I kept a few choice cuts back from my last post on Canto XLV for today’s post. I wouldn’t take it personally if you just wanted to read the whole thing at once, and you can if you want: here, http://2bcreative.org/?page_id=299 , for example, where there are some illuminating notes on some of the poem’s references.
This time I’m interested in what you could call the ‘harps and lutes’ sections of the poem – after the quotation from Villon ‘Harpes et Luz’ – which describe the effect of usury on a society’s ability to create and appreciate works of beauty:
hath no man a painted paradise on his church wall
harpes et luz
or where virgin receiveth message
and halo projects from incision,
seeth no man Gonzaga his heirs and his concubines
no picture is made to endure nor to live with
but it is made to sell and sell quickly
Came not by usura
Duccio came not by usura
Nor Pier della Francesca; Zuan Bellin’ not by usura
Nor was ‘La Calunnia’ painted.
Came not by usura Angelico; came not Ambrogio Praedis,
Came no church of stone signed: Adamo me fecit.

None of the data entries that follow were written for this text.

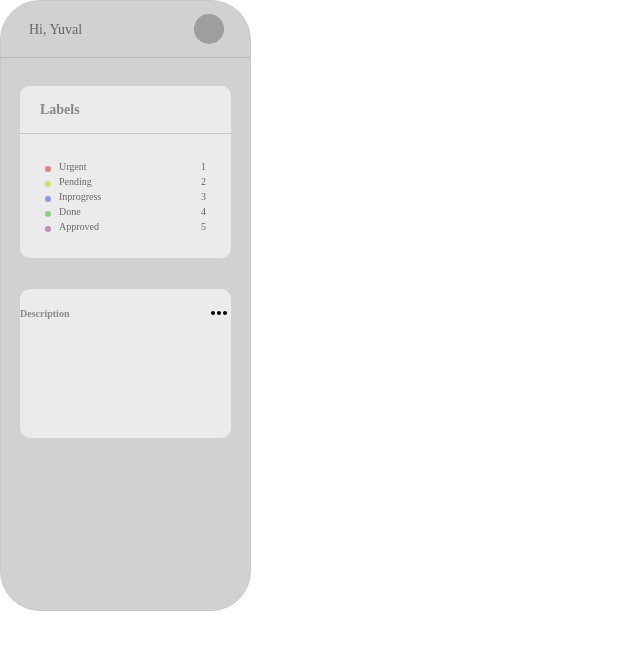
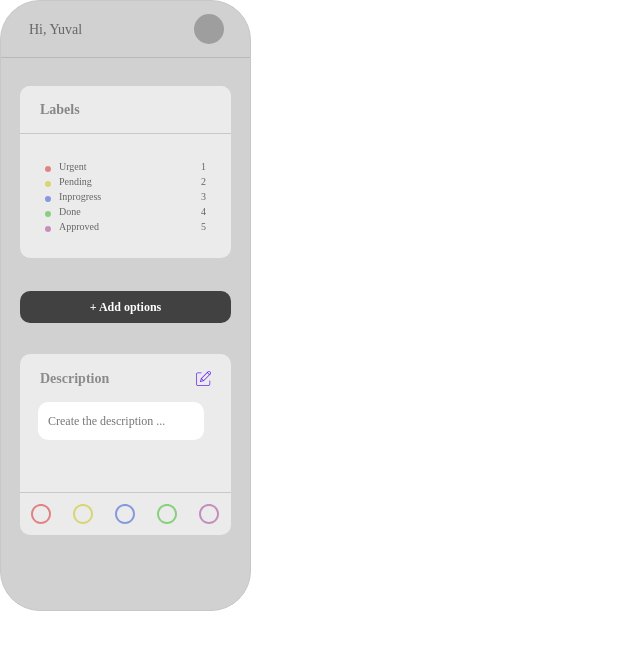
Before and after one commit to echo-webapp/React-Flow, a React (Create React App) app: page / in a window 1280 px wide. Shown: the top 650 px of the page, without its empty margins (0-640 px from the left). Built offline with nearby package versions, Linux system fonts and the light colour scheme; grey boxes are pictures that could not be loaded.

Commit message:
Initial Commit8

```diff
--- /dev/null
+++ b/src/Assets/RightBar/DeleteIcon.js
@@ -0,0 +1,22 @@
+import React from "react";
+import DeleteIcons from "./Delete.svg";
+const DeleteIcon = (props) => {
+  return (
+    <div
+      style={{
+        display: "flex",
+        justifyContent: "center",
+        alignItems: "center",
+      }}
+    >
+      <img
+        src={DeleteIcons}
+        height={props.height}
+        width={props.width}
+        alt="loading"
+      />
+    </div>
+  );
+};
+
+export default DeleteIcon;
--- /dev/null
+++ b/src/Assets/RightBar/EditIcon.js
@@ -0,0 +1,22 @@
+import React from "react";
+import Editicons from "./EditIcon.svg";
+const EditIcon = (props) => {
+  return (
+    <div
+      style={{
+        display: "flex",
+        justifyContent: "center",
+        alignItems: "center",
+      }}
+    >
+      <img
+        src={Editicons}
+        height={props.height}
+        width={props.width}
+        alt="loading"
+      />
+    </div>
+  );
+};
+
+export default EditIcon;
--- a/src/components/RightBar/Description.js
+++ b/src/components/RightBar/Description.js
@@ -1,14 +1,42 @@
-import React from "react";
-import MoreHorizIcon from "@mui/icons-material/MoreHoriz";
+import React, { useState } from "react";
+import TextareaAutosize from "react-textarea-autosize";
+import RadioButton from "./RadioButton";
+import DeleteIcon from "../../Assets/RightBar/DeleteIcon";
+import EditIcon from "../../Assets/RightBar/EditIcon";
 const Description = () => {
+  const [state, setState] = useState({
+    picCount: 0,
+    pics: undefined,
+  });
+  const [selectedValue, setSelectedValue] = React.useState("");
+  const [iconFlag, setIconFlag] = React.useState(true);
+
+  const iconButtonHandler = () => {
+    setIconFlag(false);
+  };
   return (
     <div className="LeftDescriptionContainer">
-      <div className="DescriptionHeader">
+      <div className="LeftDescriptionContainerHeader">
         <div className="DescriptionHeaderText">Description</div>
-        <MoreHorizIcon />
+        <div className="DescriptionHeaderIcon" onClick={iconButtonHandler}>
+          <EditIcon height="15px" width="15px" />
+        </div>
+      </div>
+      <div className="LeftDescriptionTextBody">
+        <TextareaAutosize
+          className="LeftDescriptionText"
+          placeholder="Create the description ..."
+          disabled={iconFlag}
+        />
+      </div>
+      <div className="LeftDescriptionImageIcon"></div>
+      <div className="LeftDescriptionButton">
+        <RadioButton
+          selectedValue={selectedValue}
+          setSelectedValue={setSelectedValue}
+        />
       </div>
     </div>
   );
 };
-
 export default Description;
--- /dev/null
+++ b/src/components/RightBar/RadioButton.js
@@ -0,0 +1,67 @@
+import * as React from "react";
+import Radio from "@mui/material/Radio";
+const RadioButton = (props) => {
+  const handleChange = (event) => {
+    props.setSelectedValue(event.target.value);
+  };
+
+  const controlProps = (item) => ({
+    checked: props.selectedValue === item,
+    onChange: handleChange,
+    value: item,
+    name: "color-radio-button-demo",
+    inputProps: { "aria-label": item },
+  });
+
+  return (
+    <div>
+      <Radio
+        {...controlProps("a")}
+        sx={{
+          color: "#E28383",
+          "&.Mui-checked": {
+            color: "#E28383",
+          },
+        }}
+      />
+      <Radio
+        {...controlProps("b")}
+        sx={{
+          color: "#D9D572",
+          "&.Mui-checked": {
+            color: "#D9D572",
+          },
+        }}
+      />
+      <Radio
+        {...controlProps("c")}
+        sx={{
+          color: "#8699DD",
+          "&.Mui-checked": {
+            color: "#8699DD",
+          },
+        }}
+      />
+      <Radio
+        {...controlProps("d")}
+        sx={{
+          color: "#8ACF7F",
+          "&.Mui-checked": {
+            color: "#8ACF7F",
+          },
+        }}
+      />
+      <Radio
+        {...controlProps("e")}
+        sx={{
+          color: "#C48EBE",
+          "&.Mui-checked": {
+            color: "#C48EBE",
+          },
+        }}
+      />
+    </div>
+  );
+};
+
+export default RadioButton;
--- a/src/components/RightBar/RightBar.css
+++ b/src/components/RightBar/RightBar.css
@@ -1,6 +1,6 @@
 .RightBarMainContainer {
   width: 251px;
-  height: 611px;
+  min-height: 611px;
   background: #d1d1d1;
   border: 1px solid #c7c7c7;
   box-sizing: border-box;
@@ -36,7 +36,23 @@
   justify-content: center;
   margin-right: 26px;
 }
+.RightBarDescriptionButton {
+  width: 211px;
+  height: 32px;
+  margin-top: 33px;
+  background: #414141;
+  border-radius: 10px;
+  border: none;
+  cursor: pointer;
+  font-family: Poppins;
+  font-style: normal;
+  font-weight: 600;
+  font-size: 12px;
+  line-height: 15px;
+  /* identical to box height */
 
+  color: #ffffff;
+}
 /* Label */
 .LabelContainer {
   width: 211px;
@@ -142,24 +158,59 @@
 /* Description */
 .LeftDescriptionContainer {
   width: 211px;
-  height: 149px;
+  min-height: 149px;
   background: #ebebeb;
   border-radius: 10px;
   margin-top: 31px;
+  margin-bottom: 30px;
 }
-.DescriptionHeader {
+.LeftDescriptionContainerHeader {
   height: 48px;
   display: flex;
   align-items: center;
   justify-content: space-between;
+  padding-left: 20px;
+  padding-right: 20px;
 }
 .DescriptionHeaderText {
   font-family: Poppins;
   font-style: normal;
   font-weight: 600;
-  font-size: 10px;
+  font-size: 14px;
   line-height: 15px;
   /* identical to box height */
 
   color: #8d8a8a;
 }
+.LeftDescriptionTextBody {
+  width: 100%;
+  min-height: 90px;
+  display: flex;
+  flex-direction: column;
+  align-items: center;
+  justify-content: flex-start;
+  background: #ebebeb;
+  border-radius: 10px;
+  box-sizing: border-box;
+  padding: 0px 25px 17px 16px;
+}
+.LeftDescriptionText {
+  width: 166px;
+  background: #ffffff;
+  border-radius: 10px;
+  border: none;
+  padding: 10px;
+  resize: none;
+  outline: none;
+  min-height: 20px;
+  overflow: hidden;
+  line-height: 18px;
+  font-family: Poppins;
+  font-style: normal;
+  font-weight: 500;
+  font-size: 12px;
+  color: #000000;
+}
+.LeftDescriptionButton {
+  border-top: 1px solid #c8c8c8;
+}
--- a/src/components/RightBar/RightBar.js
+++ b/src/components/RightBar/RightBar.js
@@ -17,6 +17,9 @@ const RightBar = () => {
         </div>
       </div>
       <Labels />
+      <button onClick={() => {}} className="RightBarDescriptionButton">
+        + Add options
+      </button>
       <Description />
     </div>
   );
--- a/src/store/Reducers/message.js
+++ b/src/store/Reducers/message.js
@@ -22,6 +22,7 @@ const messageSlice = createSlice({
         source: action.payload.source,
         target: action.payload.target,
       };
+      if (state.edges === undefined) state.edges = [];
       state.edges.push(new_edge);
       state.message = addEdge(action.payload, state.message);
     },
```
Also changed, not shown: src/Assets/RightBar/Delete.svg (added), src/Assets/RightBar/EditIcon.svg (added).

What do we get, then, instead of beautiful Renaissance paintings and sculptures, instead of grand churches of stone? We get Damien Hirst, favourite of hedge fund art collectors, whose hideous, inane sculpture (‘crafted’, if that is the word, not by his own labours) ‘Verity’ stands at the harbor in the formerly picturesque Devon town of Ilfracombe. And we get the Shard, commissioned by millionaires for millionaires, and completely unrelated to the architectural and cultural heritage of London. We get art and architecture that is bombastic, expensive and, to the tastes of the majority of people, and by any worthwhile standards of beauty, worthless and ugly.